Now more than ever, cost is dictating where students will attend college as many families are choosing schools that offer the best value and not the most prestigious name. But how exactly do you figure out that cost?
The Massachusetts Educational Financing Authority (MEFA), a nonprofit agency that helps students and families make their way through the financial aid process, suggests asking colleges these six questions:
1. What is the total cost of attendance?
2. What financial aid forms are required and when are they due?
3. Are there merit-based scholarships available and what is the application process?
4. Are the grants/scholarships renewable each year and are there conditions?
5. What does the college estimate the total student debt will be upon graduation?
6. What is the average percentage of financial need that is met by the college?
It also helps to understand the many types of financial aid that are available. This is how MEFA describes them:
Grants and scholarships:
Grants and scholarships are gift aid that does not have to be repaid, and are available through colleges, universities, and federal, state and private agencies. Public colleges and universities in Massachusetts also offer tuition and fee vouchers to residents that waive or reduce costs.
These programs allow students to work part-time on or near campus while in college. Earnings may be used for living expenses, books, supplies and other education-related expenses but is not automatically deducted from the college bill.
Loans are available to help families cover the cost of college. Some offer features such as subsidized interest, deferred repayment and low rates.
Outside scholarships from private, local and national sources:

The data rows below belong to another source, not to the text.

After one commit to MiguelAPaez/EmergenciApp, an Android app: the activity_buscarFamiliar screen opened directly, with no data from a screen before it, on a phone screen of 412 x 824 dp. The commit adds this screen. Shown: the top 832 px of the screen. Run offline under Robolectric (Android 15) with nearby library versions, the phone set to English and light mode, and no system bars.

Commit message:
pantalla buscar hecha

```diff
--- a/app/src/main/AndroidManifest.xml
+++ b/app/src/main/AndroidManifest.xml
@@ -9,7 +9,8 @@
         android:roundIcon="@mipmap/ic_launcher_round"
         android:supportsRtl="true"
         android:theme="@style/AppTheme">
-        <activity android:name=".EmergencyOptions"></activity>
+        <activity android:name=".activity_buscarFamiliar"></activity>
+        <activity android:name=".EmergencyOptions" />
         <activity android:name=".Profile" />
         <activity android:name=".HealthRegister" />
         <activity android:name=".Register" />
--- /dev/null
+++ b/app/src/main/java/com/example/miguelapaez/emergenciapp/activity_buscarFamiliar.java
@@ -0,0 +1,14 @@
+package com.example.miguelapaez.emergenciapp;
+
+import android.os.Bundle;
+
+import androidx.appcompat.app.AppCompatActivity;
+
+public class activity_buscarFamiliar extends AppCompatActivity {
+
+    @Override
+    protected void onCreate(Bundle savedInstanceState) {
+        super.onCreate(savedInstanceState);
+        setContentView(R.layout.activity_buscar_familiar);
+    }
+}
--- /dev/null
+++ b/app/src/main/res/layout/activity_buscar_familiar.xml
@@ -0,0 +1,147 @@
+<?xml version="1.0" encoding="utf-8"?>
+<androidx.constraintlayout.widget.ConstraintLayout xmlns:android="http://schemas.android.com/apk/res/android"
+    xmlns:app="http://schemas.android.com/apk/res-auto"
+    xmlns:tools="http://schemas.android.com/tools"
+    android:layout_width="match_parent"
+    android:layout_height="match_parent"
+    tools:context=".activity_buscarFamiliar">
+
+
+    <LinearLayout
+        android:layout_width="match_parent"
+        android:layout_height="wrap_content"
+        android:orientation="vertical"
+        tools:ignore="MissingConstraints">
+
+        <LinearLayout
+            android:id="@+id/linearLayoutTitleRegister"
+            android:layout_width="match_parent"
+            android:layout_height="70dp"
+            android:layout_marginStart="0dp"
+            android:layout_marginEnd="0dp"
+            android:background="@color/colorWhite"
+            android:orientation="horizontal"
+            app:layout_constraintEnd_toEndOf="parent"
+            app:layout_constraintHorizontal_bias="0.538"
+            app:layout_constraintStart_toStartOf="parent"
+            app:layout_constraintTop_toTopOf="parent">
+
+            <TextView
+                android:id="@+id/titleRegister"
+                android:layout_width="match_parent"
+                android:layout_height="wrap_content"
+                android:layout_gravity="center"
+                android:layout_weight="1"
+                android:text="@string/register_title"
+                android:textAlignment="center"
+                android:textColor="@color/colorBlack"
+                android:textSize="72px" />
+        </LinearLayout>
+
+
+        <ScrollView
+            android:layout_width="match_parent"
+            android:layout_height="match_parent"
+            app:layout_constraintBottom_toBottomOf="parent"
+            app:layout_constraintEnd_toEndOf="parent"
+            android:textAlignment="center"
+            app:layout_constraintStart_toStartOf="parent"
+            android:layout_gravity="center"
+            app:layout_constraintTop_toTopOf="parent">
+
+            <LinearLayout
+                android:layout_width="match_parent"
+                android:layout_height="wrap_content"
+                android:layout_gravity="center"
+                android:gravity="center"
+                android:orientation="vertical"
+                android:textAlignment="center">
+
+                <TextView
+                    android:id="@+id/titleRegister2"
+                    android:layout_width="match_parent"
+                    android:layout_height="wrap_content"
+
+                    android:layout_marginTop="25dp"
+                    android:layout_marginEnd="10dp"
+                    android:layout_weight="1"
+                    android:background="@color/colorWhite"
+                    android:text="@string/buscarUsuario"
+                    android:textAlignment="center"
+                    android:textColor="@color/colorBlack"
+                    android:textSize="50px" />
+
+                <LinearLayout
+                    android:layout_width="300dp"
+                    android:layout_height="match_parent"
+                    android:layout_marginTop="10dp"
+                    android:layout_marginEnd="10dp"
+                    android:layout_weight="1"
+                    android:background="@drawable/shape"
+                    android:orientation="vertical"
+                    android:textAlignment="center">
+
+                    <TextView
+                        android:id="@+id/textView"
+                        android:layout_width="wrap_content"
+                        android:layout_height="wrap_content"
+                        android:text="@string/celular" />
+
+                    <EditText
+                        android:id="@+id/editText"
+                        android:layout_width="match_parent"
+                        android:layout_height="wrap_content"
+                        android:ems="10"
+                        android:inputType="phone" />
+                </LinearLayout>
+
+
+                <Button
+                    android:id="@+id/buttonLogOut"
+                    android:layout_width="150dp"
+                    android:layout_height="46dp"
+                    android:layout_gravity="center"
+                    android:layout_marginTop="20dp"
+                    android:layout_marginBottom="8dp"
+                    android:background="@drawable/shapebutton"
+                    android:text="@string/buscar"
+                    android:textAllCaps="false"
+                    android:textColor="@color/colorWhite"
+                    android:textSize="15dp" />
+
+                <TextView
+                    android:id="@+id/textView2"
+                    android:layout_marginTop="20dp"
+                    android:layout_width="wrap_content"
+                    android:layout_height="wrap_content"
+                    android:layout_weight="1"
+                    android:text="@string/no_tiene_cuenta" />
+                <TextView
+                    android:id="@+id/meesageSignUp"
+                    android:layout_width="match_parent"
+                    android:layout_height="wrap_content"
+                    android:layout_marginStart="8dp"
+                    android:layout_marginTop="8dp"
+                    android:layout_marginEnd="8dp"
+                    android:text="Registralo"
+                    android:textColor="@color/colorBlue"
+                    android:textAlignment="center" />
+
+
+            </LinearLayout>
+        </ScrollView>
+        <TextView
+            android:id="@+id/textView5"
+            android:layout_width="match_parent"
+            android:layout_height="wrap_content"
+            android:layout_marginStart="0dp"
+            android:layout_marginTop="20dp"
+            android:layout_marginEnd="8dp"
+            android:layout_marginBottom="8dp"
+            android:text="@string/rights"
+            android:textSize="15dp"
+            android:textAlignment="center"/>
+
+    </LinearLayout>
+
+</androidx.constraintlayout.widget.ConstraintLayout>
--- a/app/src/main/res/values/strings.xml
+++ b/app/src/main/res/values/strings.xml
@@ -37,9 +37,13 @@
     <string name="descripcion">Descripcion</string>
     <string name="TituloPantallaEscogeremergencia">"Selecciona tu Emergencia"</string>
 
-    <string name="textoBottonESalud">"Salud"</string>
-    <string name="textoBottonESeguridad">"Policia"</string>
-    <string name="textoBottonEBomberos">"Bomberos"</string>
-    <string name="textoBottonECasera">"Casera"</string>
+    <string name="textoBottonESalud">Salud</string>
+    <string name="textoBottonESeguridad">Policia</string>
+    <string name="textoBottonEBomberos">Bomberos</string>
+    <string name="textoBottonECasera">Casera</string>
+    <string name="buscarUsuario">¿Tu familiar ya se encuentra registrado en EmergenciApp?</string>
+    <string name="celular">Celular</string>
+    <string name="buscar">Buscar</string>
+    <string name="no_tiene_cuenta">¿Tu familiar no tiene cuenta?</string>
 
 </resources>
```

These may be awarded based on a variety of factors including financial need, academic merit, artistic or musical talent or interest in a major.
Jennifer Fenn Lefferts can be reached at firstname.lastname@example.org.